▶ _Aim of the task_
Look through the data below. Pick out the lines holding the string "validation".

Before-and-after change records:
────────────────

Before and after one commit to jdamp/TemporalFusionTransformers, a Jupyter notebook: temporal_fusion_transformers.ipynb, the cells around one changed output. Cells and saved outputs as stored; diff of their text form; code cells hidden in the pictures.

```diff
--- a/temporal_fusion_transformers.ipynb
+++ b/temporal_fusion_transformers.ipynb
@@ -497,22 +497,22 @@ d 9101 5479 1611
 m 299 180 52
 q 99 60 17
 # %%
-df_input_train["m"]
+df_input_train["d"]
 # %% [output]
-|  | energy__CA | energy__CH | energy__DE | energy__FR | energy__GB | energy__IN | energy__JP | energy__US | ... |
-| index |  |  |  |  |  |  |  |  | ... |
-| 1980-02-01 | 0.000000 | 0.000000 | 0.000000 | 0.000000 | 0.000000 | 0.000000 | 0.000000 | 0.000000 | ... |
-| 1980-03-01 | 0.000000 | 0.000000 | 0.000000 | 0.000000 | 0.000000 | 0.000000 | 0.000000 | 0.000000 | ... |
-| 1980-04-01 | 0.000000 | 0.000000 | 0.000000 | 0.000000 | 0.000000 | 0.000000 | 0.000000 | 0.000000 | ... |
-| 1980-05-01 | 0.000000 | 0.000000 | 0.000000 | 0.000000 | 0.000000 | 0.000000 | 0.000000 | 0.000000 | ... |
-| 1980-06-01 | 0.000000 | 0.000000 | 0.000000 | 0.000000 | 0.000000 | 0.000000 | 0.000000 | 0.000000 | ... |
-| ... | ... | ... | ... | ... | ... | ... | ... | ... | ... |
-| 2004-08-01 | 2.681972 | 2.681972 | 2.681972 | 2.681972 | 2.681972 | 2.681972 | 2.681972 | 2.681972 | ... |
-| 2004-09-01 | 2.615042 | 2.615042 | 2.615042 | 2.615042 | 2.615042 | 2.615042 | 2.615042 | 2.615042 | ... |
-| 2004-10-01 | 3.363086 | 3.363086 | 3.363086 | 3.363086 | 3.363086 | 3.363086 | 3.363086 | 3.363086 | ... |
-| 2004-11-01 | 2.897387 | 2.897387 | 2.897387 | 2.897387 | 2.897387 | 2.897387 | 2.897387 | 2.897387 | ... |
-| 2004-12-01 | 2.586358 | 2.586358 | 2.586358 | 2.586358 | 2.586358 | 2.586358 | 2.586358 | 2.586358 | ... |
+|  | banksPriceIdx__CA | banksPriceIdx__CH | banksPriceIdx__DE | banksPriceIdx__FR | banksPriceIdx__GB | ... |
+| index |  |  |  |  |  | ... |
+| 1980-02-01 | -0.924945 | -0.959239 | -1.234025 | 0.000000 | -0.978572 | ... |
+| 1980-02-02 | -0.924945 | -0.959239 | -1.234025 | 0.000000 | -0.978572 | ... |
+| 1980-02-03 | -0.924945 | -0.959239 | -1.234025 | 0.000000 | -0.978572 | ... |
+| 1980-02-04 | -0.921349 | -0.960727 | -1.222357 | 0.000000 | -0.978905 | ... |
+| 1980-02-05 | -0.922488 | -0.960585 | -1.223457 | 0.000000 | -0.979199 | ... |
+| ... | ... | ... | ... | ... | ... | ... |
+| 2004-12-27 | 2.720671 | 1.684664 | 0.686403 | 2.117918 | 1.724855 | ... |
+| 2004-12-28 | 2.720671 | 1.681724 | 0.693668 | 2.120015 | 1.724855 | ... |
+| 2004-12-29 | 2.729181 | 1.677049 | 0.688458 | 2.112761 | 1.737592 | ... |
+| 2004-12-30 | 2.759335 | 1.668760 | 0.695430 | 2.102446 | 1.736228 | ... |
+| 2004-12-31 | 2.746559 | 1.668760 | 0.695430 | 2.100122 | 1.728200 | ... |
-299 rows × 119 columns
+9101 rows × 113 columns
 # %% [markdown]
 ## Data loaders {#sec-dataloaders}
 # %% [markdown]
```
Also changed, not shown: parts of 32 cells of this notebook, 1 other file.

────────────────

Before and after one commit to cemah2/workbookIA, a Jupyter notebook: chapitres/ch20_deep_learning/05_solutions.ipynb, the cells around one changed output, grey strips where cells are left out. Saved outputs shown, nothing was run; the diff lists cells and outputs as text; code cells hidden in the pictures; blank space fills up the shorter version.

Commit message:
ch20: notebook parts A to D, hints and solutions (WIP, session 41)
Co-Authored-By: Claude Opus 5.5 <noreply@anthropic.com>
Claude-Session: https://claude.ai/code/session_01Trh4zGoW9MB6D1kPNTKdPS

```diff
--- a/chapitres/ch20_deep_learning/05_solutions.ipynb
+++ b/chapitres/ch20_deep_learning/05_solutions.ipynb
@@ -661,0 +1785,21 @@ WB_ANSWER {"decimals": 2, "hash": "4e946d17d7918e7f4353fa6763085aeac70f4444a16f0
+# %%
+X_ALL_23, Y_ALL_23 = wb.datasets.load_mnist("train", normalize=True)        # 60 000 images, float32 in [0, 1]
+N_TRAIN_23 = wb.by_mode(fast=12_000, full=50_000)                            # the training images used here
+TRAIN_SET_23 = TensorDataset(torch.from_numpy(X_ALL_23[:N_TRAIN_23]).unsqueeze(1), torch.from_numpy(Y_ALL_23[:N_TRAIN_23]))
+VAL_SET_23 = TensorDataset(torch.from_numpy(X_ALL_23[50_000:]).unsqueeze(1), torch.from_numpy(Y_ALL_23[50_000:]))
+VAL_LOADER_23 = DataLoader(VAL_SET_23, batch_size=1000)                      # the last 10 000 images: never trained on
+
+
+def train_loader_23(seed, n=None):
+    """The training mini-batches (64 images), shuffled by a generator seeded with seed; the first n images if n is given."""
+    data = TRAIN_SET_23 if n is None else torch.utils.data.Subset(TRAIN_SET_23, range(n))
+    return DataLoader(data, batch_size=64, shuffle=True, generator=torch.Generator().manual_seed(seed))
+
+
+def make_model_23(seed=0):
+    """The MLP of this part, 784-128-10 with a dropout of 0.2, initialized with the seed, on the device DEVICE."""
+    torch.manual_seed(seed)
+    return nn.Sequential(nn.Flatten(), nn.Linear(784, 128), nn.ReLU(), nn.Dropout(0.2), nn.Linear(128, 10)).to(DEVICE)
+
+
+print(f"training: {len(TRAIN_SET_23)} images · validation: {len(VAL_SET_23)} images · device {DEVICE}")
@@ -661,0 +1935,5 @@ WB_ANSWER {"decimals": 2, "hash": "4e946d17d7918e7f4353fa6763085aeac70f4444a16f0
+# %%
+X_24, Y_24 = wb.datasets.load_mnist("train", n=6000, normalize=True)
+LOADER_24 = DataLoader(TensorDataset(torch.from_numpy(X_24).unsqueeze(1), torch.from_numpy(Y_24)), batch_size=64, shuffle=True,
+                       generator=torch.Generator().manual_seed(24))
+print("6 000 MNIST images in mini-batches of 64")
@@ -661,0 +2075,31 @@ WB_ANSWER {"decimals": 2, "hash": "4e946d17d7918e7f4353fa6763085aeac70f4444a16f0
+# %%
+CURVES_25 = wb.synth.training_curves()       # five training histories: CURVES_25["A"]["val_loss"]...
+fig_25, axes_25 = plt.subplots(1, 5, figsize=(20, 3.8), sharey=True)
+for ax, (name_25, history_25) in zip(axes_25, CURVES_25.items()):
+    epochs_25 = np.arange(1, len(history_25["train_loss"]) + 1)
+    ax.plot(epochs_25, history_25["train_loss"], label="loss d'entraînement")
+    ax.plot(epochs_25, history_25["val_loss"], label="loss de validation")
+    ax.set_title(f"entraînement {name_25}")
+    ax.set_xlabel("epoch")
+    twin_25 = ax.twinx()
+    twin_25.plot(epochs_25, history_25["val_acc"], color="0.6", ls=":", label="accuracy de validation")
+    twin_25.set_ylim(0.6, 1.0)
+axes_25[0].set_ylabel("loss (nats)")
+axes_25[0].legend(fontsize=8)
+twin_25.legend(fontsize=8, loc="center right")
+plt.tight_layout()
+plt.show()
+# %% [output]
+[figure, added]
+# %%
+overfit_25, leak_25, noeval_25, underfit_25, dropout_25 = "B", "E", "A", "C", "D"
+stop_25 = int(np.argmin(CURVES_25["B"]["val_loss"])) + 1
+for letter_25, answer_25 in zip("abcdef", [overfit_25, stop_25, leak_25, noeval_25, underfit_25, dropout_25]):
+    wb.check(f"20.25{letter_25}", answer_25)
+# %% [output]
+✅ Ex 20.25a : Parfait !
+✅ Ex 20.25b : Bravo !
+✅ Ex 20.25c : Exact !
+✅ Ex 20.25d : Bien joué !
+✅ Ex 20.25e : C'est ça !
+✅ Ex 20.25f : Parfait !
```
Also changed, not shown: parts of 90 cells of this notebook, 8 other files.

────────────────

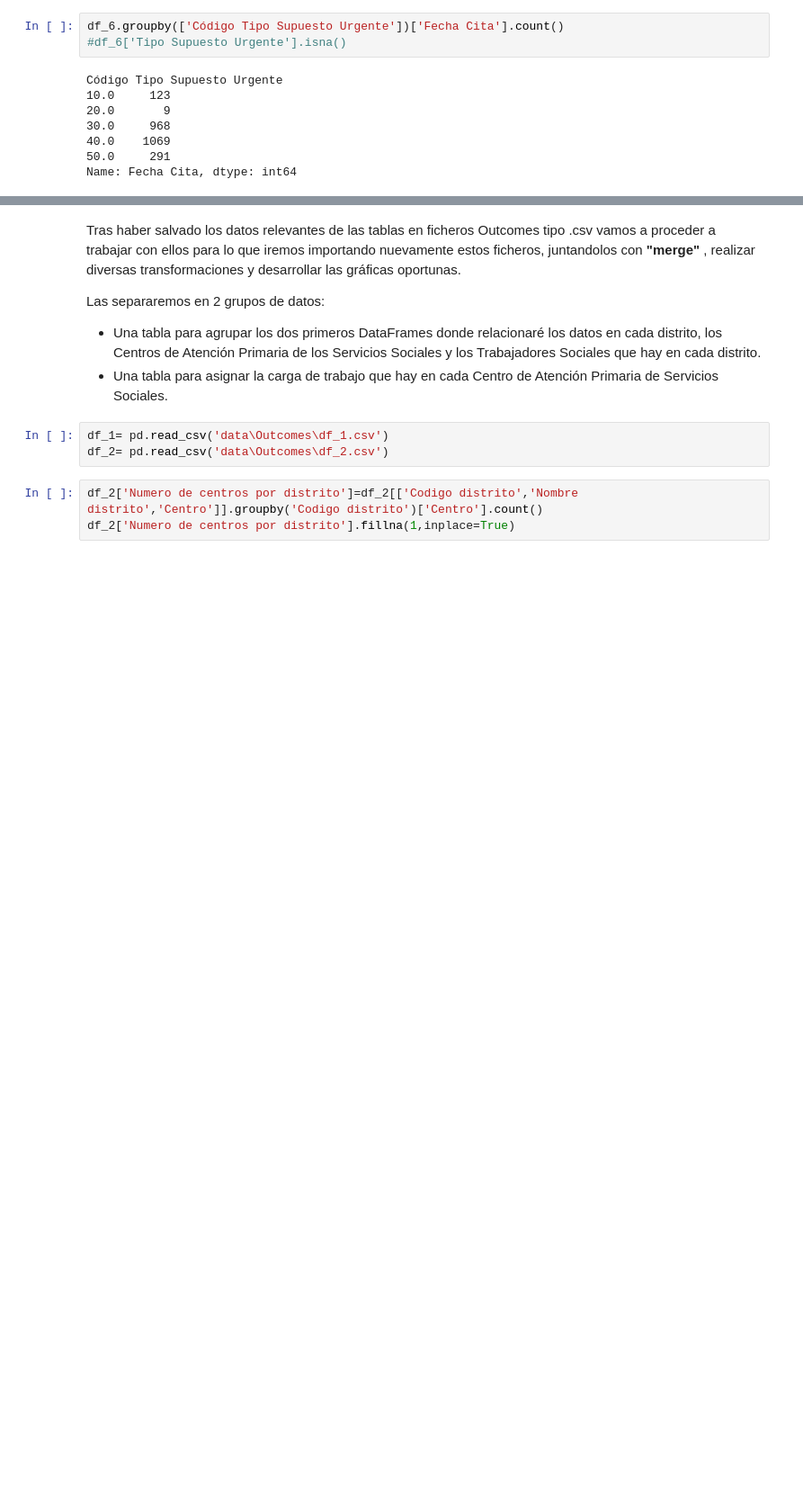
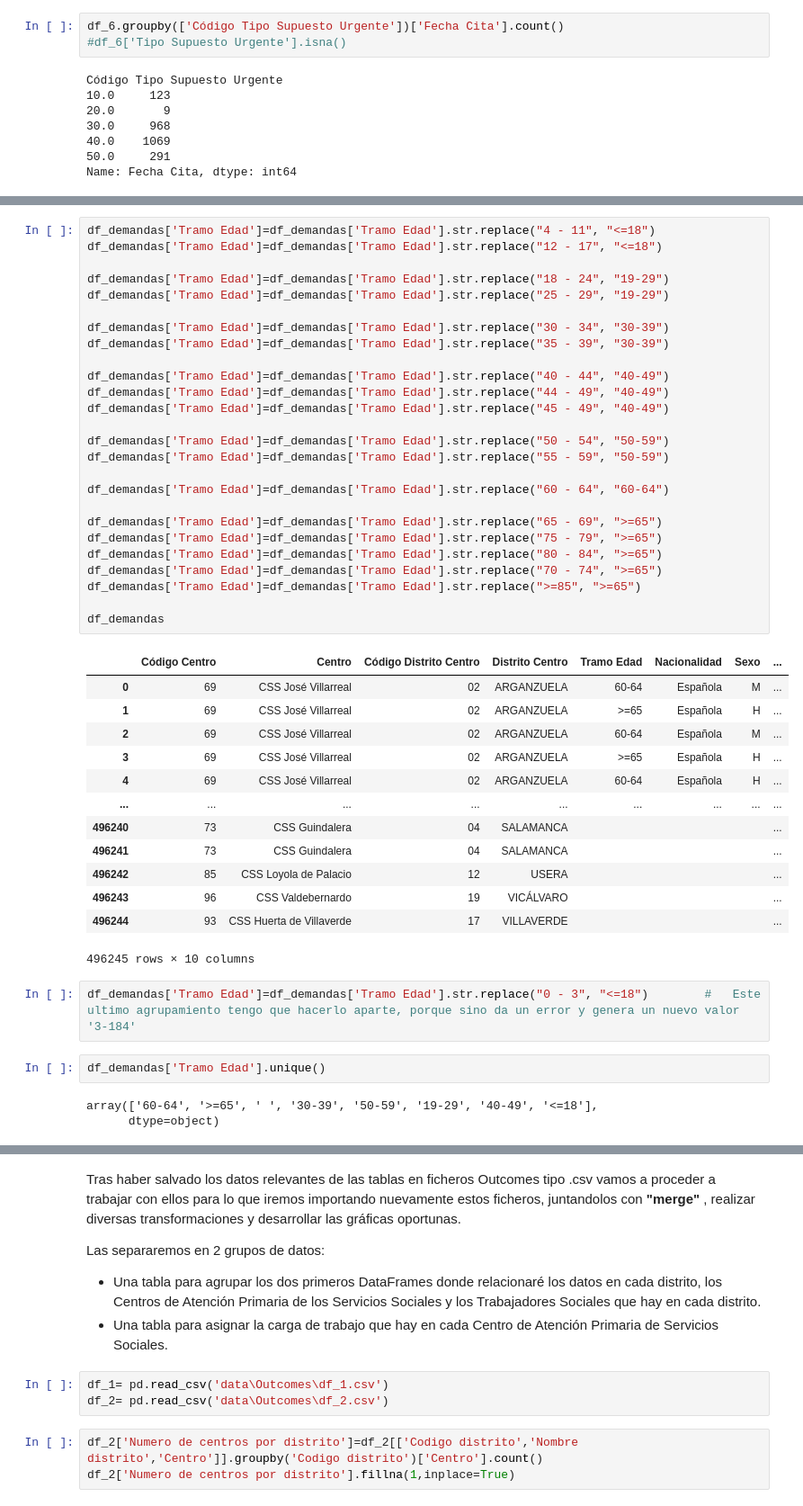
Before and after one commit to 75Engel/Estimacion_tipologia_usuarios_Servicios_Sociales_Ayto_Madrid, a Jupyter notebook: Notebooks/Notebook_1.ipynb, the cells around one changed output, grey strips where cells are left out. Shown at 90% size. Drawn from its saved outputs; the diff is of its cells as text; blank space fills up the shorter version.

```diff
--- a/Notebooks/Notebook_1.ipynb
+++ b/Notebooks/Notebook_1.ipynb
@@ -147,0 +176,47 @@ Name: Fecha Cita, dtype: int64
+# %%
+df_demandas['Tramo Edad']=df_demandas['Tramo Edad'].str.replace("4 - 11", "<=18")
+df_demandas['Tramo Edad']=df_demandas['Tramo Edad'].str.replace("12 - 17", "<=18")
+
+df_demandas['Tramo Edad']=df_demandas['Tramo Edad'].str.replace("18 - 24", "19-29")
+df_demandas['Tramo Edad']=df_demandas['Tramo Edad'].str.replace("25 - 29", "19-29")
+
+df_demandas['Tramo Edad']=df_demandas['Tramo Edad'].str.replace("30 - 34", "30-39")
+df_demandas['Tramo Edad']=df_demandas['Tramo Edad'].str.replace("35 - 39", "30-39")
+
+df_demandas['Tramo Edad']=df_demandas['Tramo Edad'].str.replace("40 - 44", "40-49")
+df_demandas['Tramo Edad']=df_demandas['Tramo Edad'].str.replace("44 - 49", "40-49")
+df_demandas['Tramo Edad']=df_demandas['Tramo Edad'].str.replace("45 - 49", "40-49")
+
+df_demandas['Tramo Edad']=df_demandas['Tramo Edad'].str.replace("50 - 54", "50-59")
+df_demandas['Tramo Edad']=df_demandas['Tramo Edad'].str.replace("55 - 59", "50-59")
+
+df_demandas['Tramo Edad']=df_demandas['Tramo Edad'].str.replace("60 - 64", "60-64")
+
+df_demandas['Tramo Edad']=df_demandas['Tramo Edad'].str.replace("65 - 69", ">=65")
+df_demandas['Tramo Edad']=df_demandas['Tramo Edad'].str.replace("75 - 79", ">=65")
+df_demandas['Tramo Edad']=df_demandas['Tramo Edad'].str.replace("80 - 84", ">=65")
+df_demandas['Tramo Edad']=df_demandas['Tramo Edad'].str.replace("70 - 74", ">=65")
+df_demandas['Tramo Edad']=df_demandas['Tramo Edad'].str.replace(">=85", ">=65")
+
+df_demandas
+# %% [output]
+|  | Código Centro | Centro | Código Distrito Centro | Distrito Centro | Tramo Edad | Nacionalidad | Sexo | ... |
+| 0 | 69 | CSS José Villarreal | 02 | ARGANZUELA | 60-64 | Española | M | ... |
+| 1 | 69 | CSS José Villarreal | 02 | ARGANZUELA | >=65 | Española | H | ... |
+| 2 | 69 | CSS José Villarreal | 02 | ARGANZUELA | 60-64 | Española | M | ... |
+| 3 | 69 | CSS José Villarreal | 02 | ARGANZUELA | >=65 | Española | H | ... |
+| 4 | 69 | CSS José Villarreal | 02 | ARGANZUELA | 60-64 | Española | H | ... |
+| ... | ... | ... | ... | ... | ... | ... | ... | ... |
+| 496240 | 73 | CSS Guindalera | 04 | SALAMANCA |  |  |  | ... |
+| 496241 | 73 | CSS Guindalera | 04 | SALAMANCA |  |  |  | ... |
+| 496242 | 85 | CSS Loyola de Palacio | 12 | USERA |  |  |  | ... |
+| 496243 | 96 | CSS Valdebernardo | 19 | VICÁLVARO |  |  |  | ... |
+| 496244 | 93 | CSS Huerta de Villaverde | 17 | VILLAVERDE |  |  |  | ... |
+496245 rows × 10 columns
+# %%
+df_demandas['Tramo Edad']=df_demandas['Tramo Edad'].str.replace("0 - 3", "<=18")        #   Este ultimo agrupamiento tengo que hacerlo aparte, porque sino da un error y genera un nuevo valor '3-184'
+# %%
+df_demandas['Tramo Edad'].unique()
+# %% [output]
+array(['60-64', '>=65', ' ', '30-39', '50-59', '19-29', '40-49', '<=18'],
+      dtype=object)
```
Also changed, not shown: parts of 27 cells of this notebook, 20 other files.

────────────────

▶ _Response to this task_
+print(f"training: {len(TRAIN_SET_23)} images · validation: {len(VAL_SET_23)} images · device {DEVICE}")
+    ax.plot(epochs_25, history_25["val_loss"], label="loss de validation")
+    twin_25.plot(epochs_25, history_25["val_acc"], color="0.6", ls=":", label="accuracy de validation")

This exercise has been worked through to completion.